Front-end code edit data -
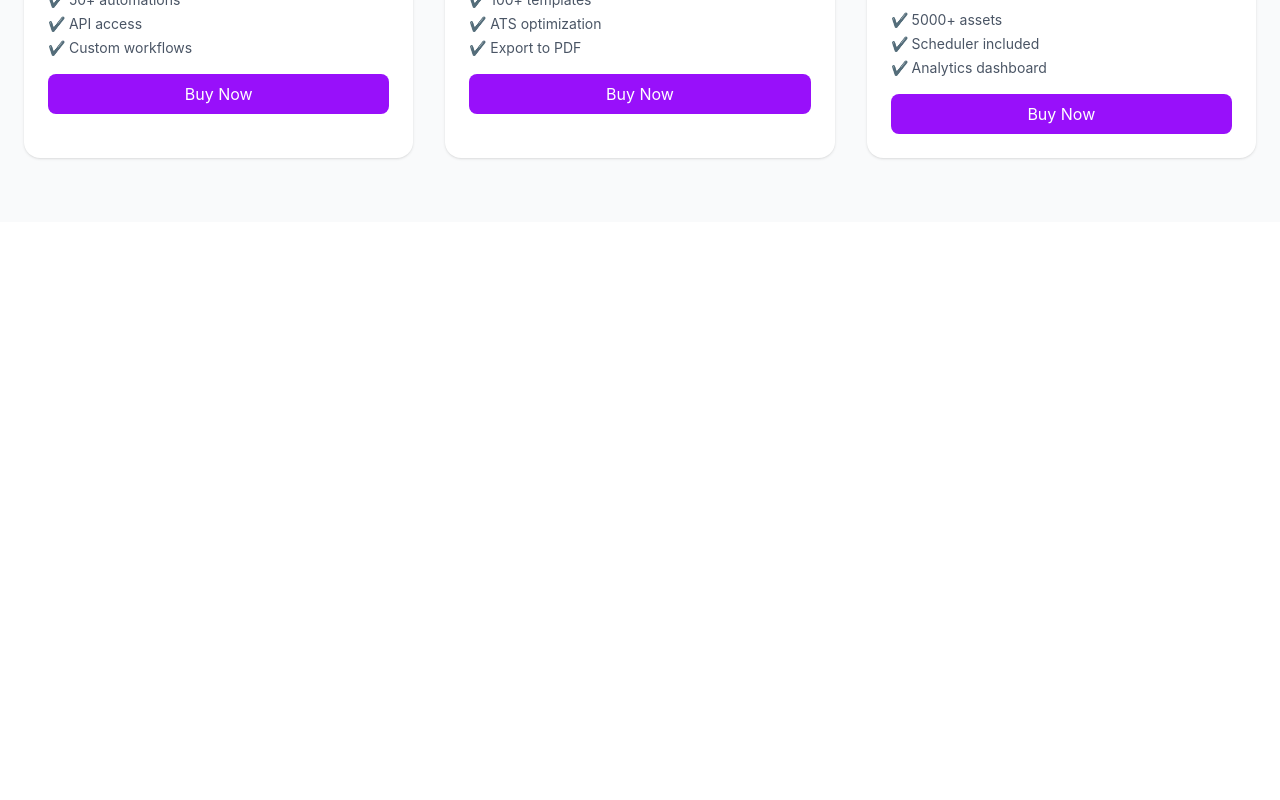
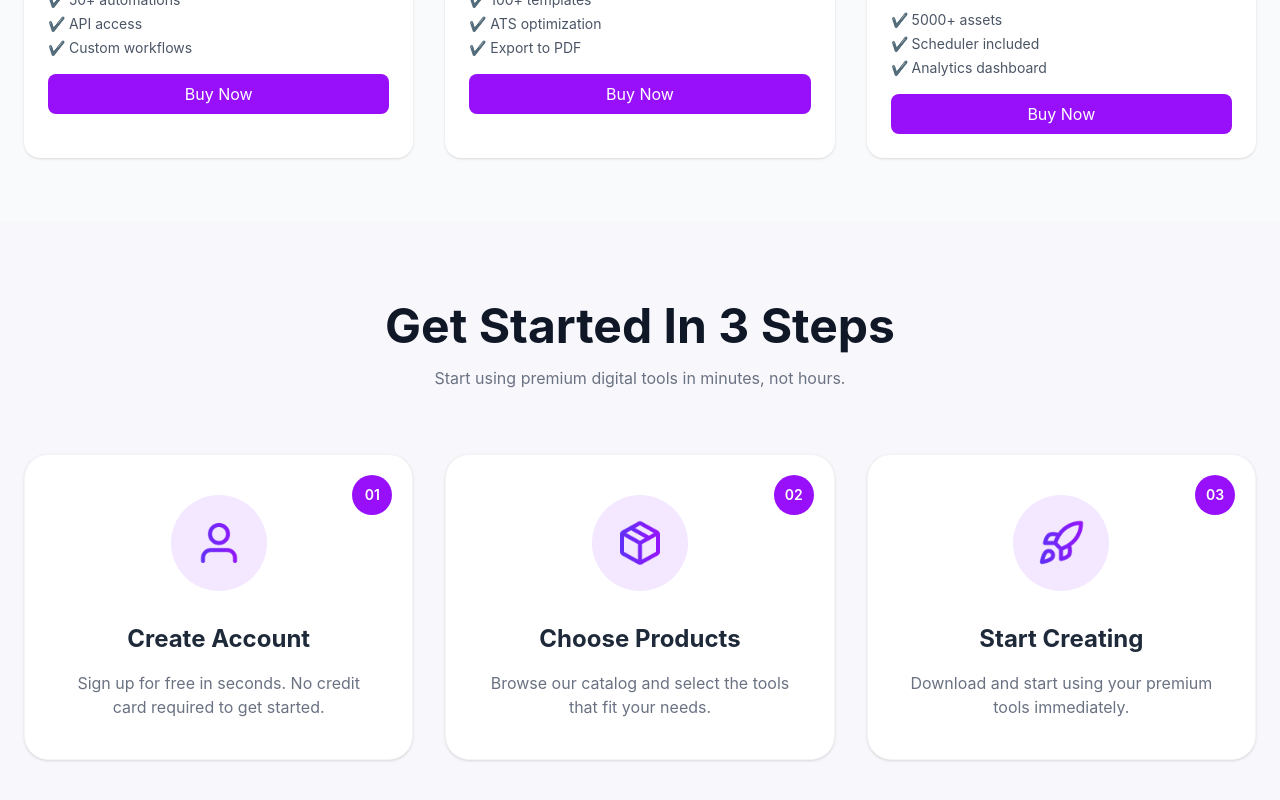
Before and after one commit to MzahiidBD/zah-digitools-platform, a React (Vite) app: page / in a window 1280 px wide. Shown: the part 2006-2806 px from the top of the page. Before the commit the page ends 2228 px from the top, so only its background shows below. Built offline with nearby package versions, Linux system fonts and the light colour scheme.

Commit message:
added steps section

```diff
--- a/src/App.jsx
+++ b/src/App.jsx
@@ -3,6 +3,7 @@ import Navbar from "./components/Navbar";
 import Hero from "./components/Hero";
 import Stats from "./components/Stats";
 import MainSection from "./components/MainSection";
+import StepsSection from "./components/StepsSection";
 
 function App() {
   const [cart, setCart] = useState([]);
@@ -13,6 +14,7 @@ function App() {
       <Hero />
       <Stats />
       <MainSection cart={cart} setCart={setCart} />
+      <StepsSection />
     </div>
   );
 }
--- /dev/null
+++ b/src/components/StepsSection.jsx
@@ -0,0 +1,91 @@
+import React from "react";
+import userIcon from "../assets/user.png";
+import packageIcon from "../assets/package.png";
+import rocketIcon from "../assets/rocket.png";
+
+const StepsSection = () => {
+  return (
+    <section className="w-full bg-[#f8f8fc] py-20">
+      <div className="max-w-7xl mx-auto px-6">
+
+        {/* Title */}
+        <div className="text-center mb-16">
+          <h2 className="text-5xl font-bold text-gray-900">
+            Get Started In 3 Steps
+          </h2>
+
+          <p className="text-gray-500 mt-4">
+            Start using premium digital tools in minutes, not hours.
+          </p>
+        </div>
+
+        {/* Cards */}
+        <div className="grid md:grid-cols-2 lg:grid-cols-3 gap-8">
+
+          {/* Card 1 */}
+          <div className="relative bg-white rounded-3xl border border-gray-100 shadow-sm p-10 text-center">
+
+            <div className="absolute top-5 right-5 w-10 h-10 bg-purple-600 text-white rounded-full flex items-center justify-center text-sm font-semibold">
+              01
+            </div>
+
+            <div className="w-24 h-24 mx-auto bg-purple-100 rounded-full flex items-center justify-center mb-8">
+              <img src={userIcon} alt="user" className="w-12 h-12" />
+            </div>
+
+            <h3 className="text-2xl font-bold text-gray-800 mb-4">
+              Create Account
+            </h3>
+
+            <p className="text-gray-500">
+              Sign up for free in seconds. No credit card required to get started.
+            </p>
+          </div>
+
+          {/* Card 2 */}
+          <div className="relative bg-white rounded-3xl border border-gray-100 shadow-sm p-10 text-center">
+
+            <div className="absolute top-5 right-5 w-10 h-10 bg-purple-600 text-white rounded-full flex items-center justify-center text-sm font-semibold">
+              02
+            </div>
+
+            <div className="w-24 h-24 mx-auto bg-purple-100 rounded-full flex items-center justify-center mb-8">
+              <img src={packageIcon} alt="package" className="w-12 h-12" />
+            </div>
+
+            <h3 className="text-2xl font-bold text-gray-800 mb-4">
+              Choose Products
+            </h3>
+
+            <p className="text-gray-500">
+              Browse our catalog and select the tools that fit your needs.
+            </p>
+          </div>
+
+          {/* Card 3 */}
+          <div className="relative bg-white rounded-3xl border border-gray-100 shadow-sm p-10 text-center">
+
+            <div className="absolute top-5 right-5 w-10 h-10 bg-purple-600 text-white rounded-full flex items-center justify-center text-sm font-semibold">
+              03
+            </div>
+
+            <div className="w-24 h-24 mx-auto bg-purple-100 rounded-full flex items-center justify-center mb-8">
+              <img src={rocketIcon} alt="rocket" className="w-12 h-12" />
+            </div>
+
+            <h3 className="text-2xl font-bold text-gray-800 mb-4">
+              Start Creating
+            </h3>
+
+            <p className="text-gray-500">
+              Download and start using your premium tools immediately.
+            </p>
+          </div>
+
+        </div>
+      </div>
+    </section>
+  );
+};
+
+export default StepsSection;
```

Action item -
Respond with the number of lines in the entries that include the string "StepsSection", and nothing besides.

Finished exercise -
5